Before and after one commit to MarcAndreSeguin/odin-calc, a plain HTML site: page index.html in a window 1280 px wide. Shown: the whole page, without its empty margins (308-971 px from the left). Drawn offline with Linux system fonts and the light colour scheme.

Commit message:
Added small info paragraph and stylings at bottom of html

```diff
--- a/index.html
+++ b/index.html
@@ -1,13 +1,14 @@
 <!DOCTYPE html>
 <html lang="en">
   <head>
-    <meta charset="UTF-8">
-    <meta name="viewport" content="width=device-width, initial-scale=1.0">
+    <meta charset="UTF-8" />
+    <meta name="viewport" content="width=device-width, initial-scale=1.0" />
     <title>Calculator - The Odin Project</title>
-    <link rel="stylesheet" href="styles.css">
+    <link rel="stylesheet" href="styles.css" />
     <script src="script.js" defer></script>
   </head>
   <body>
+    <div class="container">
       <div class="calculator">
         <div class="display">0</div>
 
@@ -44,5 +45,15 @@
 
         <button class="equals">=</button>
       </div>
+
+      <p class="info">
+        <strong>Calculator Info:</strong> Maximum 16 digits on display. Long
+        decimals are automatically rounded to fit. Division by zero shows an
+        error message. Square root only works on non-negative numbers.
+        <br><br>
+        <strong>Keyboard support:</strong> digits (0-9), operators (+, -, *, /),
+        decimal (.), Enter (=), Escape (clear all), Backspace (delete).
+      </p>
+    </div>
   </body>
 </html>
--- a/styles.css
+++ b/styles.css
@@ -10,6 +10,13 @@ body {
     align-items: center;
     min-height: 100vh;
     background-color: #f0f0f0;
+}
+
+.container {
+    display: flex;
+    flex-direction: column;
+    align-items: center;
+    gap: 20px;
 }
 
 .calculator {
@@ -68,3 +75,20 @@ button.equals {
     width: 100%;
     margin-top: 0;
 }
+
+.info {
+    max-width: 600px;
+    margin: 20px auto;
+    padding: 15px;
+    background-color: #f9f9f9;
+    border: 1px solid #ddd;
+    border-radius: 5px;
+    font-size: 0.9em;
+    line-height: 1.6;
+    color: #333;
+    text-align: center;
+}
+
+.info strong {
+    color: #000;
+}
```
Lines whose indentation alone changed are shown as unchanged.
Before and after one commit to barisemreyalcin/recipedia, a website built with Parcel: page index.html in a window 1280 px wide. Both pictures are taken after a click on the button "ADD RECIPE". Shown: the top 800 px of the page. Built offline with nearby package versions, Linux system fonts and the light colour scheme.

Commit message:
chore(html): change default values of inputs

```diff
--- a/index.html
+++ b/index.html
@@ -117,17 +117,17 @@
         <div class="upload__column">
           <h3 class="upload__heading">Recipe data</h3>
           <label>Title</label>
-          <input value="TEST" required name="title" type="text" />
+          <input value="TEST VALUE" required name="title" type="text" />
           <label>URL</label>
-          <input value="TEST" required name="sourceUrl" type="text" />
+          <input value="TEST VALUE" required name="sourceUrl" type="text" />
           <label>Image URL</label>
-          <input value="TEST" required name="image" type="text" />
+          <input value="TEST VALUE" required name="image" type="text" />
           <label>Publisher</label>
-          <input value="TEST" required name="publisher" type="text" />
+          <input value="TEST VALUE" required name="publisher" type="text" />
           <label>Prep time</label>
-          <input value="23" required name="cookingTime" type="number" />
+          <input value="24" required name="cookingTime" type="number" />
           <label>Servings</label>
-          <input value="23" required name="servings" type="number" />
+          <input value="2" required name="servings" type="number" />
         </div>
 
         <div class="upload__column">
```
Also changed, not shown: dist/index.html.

==*==

Return the listing above word for word.

Before and after one commit to MarcAndreSeguin/odin-calc, a plain HTML site: page index.html in a window 1280 px wide. Shown: the whole page, without its empty margins (308-971 px from the left). Drawn offline with Linux system fonts and the light colour scheme.

Commit message:
Added small info paragraph and stylings at bottom of html

```diff
--- a/index.html
+++ b/index.html
@@ -1,13 +1,14 @@
 <!DOCTYPE html>
 <html lang="en">
   <head>
-    <meta charset="UTF-8">
-    <meta name="viewport" content="width=device-width, initial-scale=1.0">
+    <meta charset="UTF-8" />
+    <meta name="viewport" content="width=device-width, initial-scale=1.0" />
     <title>Calculator - The Odin Project</title>
-    <link rel="stylesheet" href="styles.css">
+    <link rel="stylesheet" href="styles.css" />
     <script src="script.js" defer></script>
   </head>
   <body>
+    <div class="container">
       <div class="calculator">
         <div class="display">0</div>
 
@@ -44,5 +45,15 @@
 
         <button class="equals">=</button>
       </div>
+
+      <p class="info">
+        <strong>Calculator Info:</strong> Maximum 16 digits on display. Long
+        decimals are automatically rounded to fit. Division by zero shows an
+        error message. Square root only works on non-negative numbers.
+        <br><br>
+        <strong>Keyboard support:</strong> digits (0-9), operators (+, -, *, /),
+        decimal (.), Enter (=), Escape (clear all), Backspace (delete).
+      </p>
+    </div>
   </body>
 </html>
--- a/styles.css
+++ b/styles.css
@@ -10,6 +10,13 @@ body {
     align-items: center;
     min-height: 100vh;
     background-color: #f0f0f0;
+}
+
+.container {
+    display: flex;
+    flex-direction: column;
+    align-items: center;
+    gap: 20px;
 }
 
 .calculator {
@@ -68,3 +75,20 @@ button.equals {
     width: 100%;
     margin-top: 0;
 }
+
+.info {
+    max-width: 600px;
+    margin: 20px auto;
+    padding: 15px;
+    background-color: #f9f9f9;
+    border: 1px solid #ddd;
+    border-radius: 5px;
+    font-size: 0.9em;
+    line-height: 1.6;
+    color: #333;
+    text-align: center;
+}
+
+.info strong {
+    color: #000;
+}
```
Lines whose indentation alone changed are shown as unchanged.
Before and after one commit to barisemreyalcin/recipedia, a website built with Parcel: page index.html in a window 1280 px wide. Both pictures are taken after a click on the button "ADD RECIPE". Shown: the top 800 px of the page. Built offline with nearby package versions, Linux system fonts and the light colour scheme.

Commit message:
chore(html): change default values of inputs

```diff
--- a/index.html
+++ b/index.html
@@ -117,17 +117,17 @@
         <div class="upload__column">
           <h3 class="upload__heading">Recipe data</h3>
           <label>Title</label>
-          <input value="TEST" required name="title" type="text" />
+          <input value="TEST VALUE" required name="title" type="text" />
           <label>URL</label>
-          <input value="TEST" required name="sourceUrl" type="text" />
+          <input value="TEST VALUE" required name="sourceUrl" type="text" />
           <label>Image URL</label>
-          <input value="TEST" required name="image" type="text" />
+          <input value="TEST VALUE" required name="image" type="text" />
           <label>Publisher</label>
-          <input value="TEST" required name="publisher" type="text" />
+          <input value="TEST VALUE" required name="publisher" type="text" />
           <label>Prep time</label>
-          <input value="23" required name="cookingTime" type="number" />
+          <input value="24" required name="cookingTime" type="number" />
           <label>Servings</label>
-          <input value="23" required name="servings" type="number" />
+          <input value="2" required name="servings" type="number" />
         </div>
 
         <div class="upload__column">
```
Also changed, not shown: dist/index.html.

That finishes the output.